This event will be in-person only for Columbia University Affiliates and will not offer a Zoom option
Bruno Averbeck, PhD
Laboratory of Neuropsychology
Neural dynamics underlying decision making in prefrontal cortex
In this talk I will discuss recent work from our group, in which we are using analysis of neural dynamics to generate insight into the neural computations underlying decision making in the monkey. I will focus on two experiments, both of which are based on high-channel count (768 channels) recordings in prefrontal cortex. In the first experiment, I will discuss neural correlates of reversal learning in prefrontal cortex. In the reversal learning task, monkeys were trained to learn which of two novel choice options was more frequently rewarded. After this acquisition period, the choice-reward outcome relationship was switched, such that the less rewarded option became more rewarded, and vice-versa. The monkeys were highly trained, and therefore they came to expect the reversal. We found that they switched preferences when they detected the reversal, rather than using a slower reinforcement learning value updating process. When they switched their preference, we found a distinct signal in prefrontal cortex population activity that reflected inference of the reversal. In the second experiment, we examined decision making in a temporal-discounting task in which monkeys had to accept or reject offers of rewards of different sizes, at different delays. We examined the neural dynamics underlying the choice process, using a two-well attractor model fit to neural activity. We found that the attractor model accounted for the choice process better than an integrator model, and that the depth of the attractor basin reflected the consistency of the choice. Overall, these experiments show the advantages of using high-channel count recordings to understand the neural dynamics underlying choice processes.
Host(s): Jacqueline Gottlieb (Faculty) and Yuhao (Leo) Jin (Graduate Student).

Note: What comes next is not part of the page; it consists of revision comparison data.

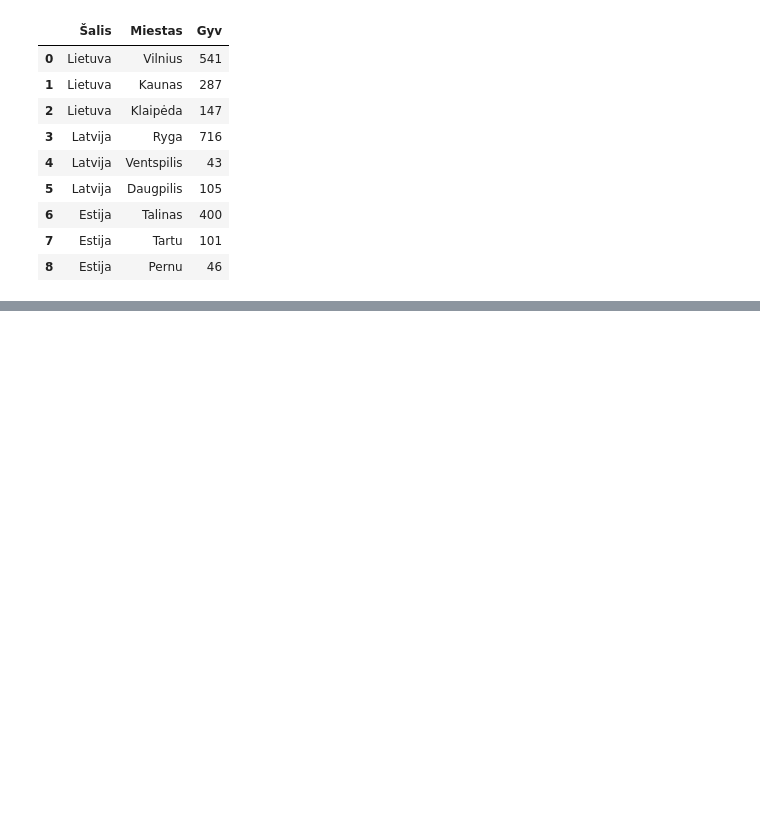
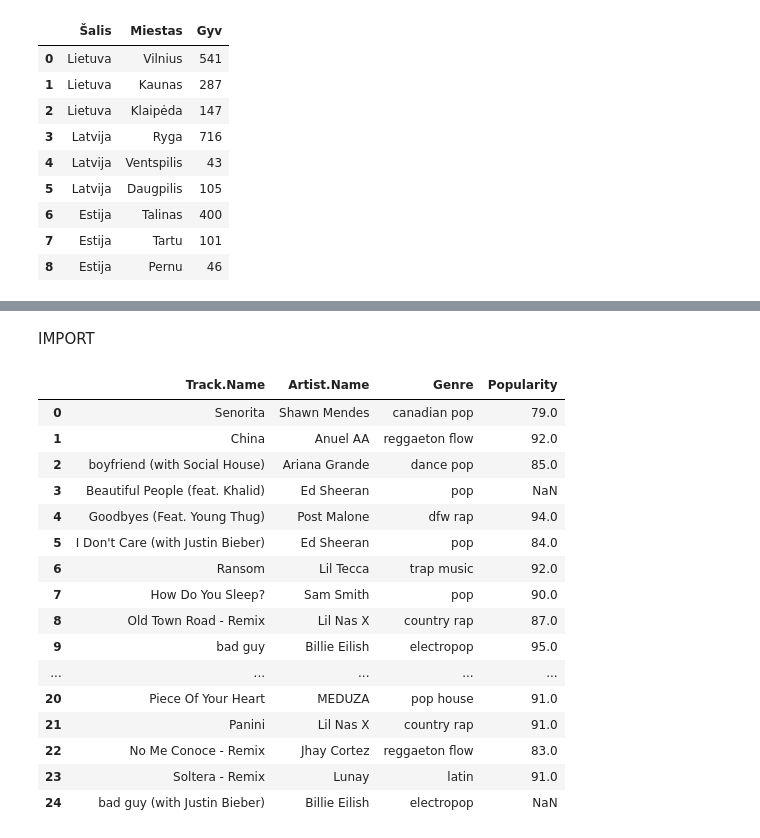
Before and after one commit to nikipaj1/teaching, a Jupyter notebook: pamoka_6/pamoka_6.ipynb, the cells around one changed output, grey strips where cells are left out. Saved outputs shown, nothing was run; the diff lists cells and outputs as text; code cells hidden in the pictures; blank space fills up the shorter version.

```diff
--- a/pamoka_6/pamoka_6.ipynb
+++ b/pamoka_6/pamoka_6.ipynb
@@ -284,0 +443,22 @@ pd.concat([df1, df2])    # .drop_duplicates() jeigu potencialiai gali lenta ture
+# %% [markdown]
+IMPORT
+# %%
+pd.read_csv("uzduotys/tops/top1-25-1.csv")
+# %% [output]
+|  | Track.Name | Artist.Name | Genre | Popularity |
+| 0 | Senorita | Shawn Mendes | canadian pop | 79.0 |
+| 1 | China | Anuel AA | reggaeton flow | 92.0 |
+| 2 | boyfriend (with Social House) | Ariana Grande | dance pop | 85.0 |
+| 3 | Beautiful People (feat. Khalid) | Ed Sheeran | pop | NaN |
+| 4 | Goodbyes (Feat. Young Thug) | Post Malone | dfw rap | 94.0 |
+| 5 | I Don't Care (with Justin Bieber) | Ed Sheeran | pop | 84.0 |
+| 6 | Ransom | Lil Tecca | trap music | 92.0 |
+| 7 | How Do You Sleep? | Sam Smith | pop | 90.0 |
+| 8 | Old Town Road - Remix | Lil Nas X | country rap | 87.0 |
+| 9 | bad guy | Billie Eilish | electropop | 95.0 |
+| ... | ... | ... | ... | ... |
+| 20 | Piece Of Your Heart | MEDUZA | pop house | 91.0 |
+| 21 | Panini | Lil Nas X | country rap | 91.0 |
+| 22 | No Me Conoce - Remix | Jhay Cortez | reggaeton flow | 83.0 |
+| 23 | Soltera - Remix | Lunay | latin | 91.0 |
+| 24 | bad guy (with Justin Bieber) | Billie Eilish | electropop | NaN |
```
Also changed, not shown: parts of 24 cells of this notebook, 3 other files.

Please contact [email protected] with any questions.
The Columbia Neuroscience Seminar series is a collaborative effort of Columbia's Zuckerman Institute, the Department of Neuroscience, the Doctoral Program in Neurobiology and Behavior and the Columbia Translational Neuroscience Initiative, and with support from the Kavli Institute for Brain Science.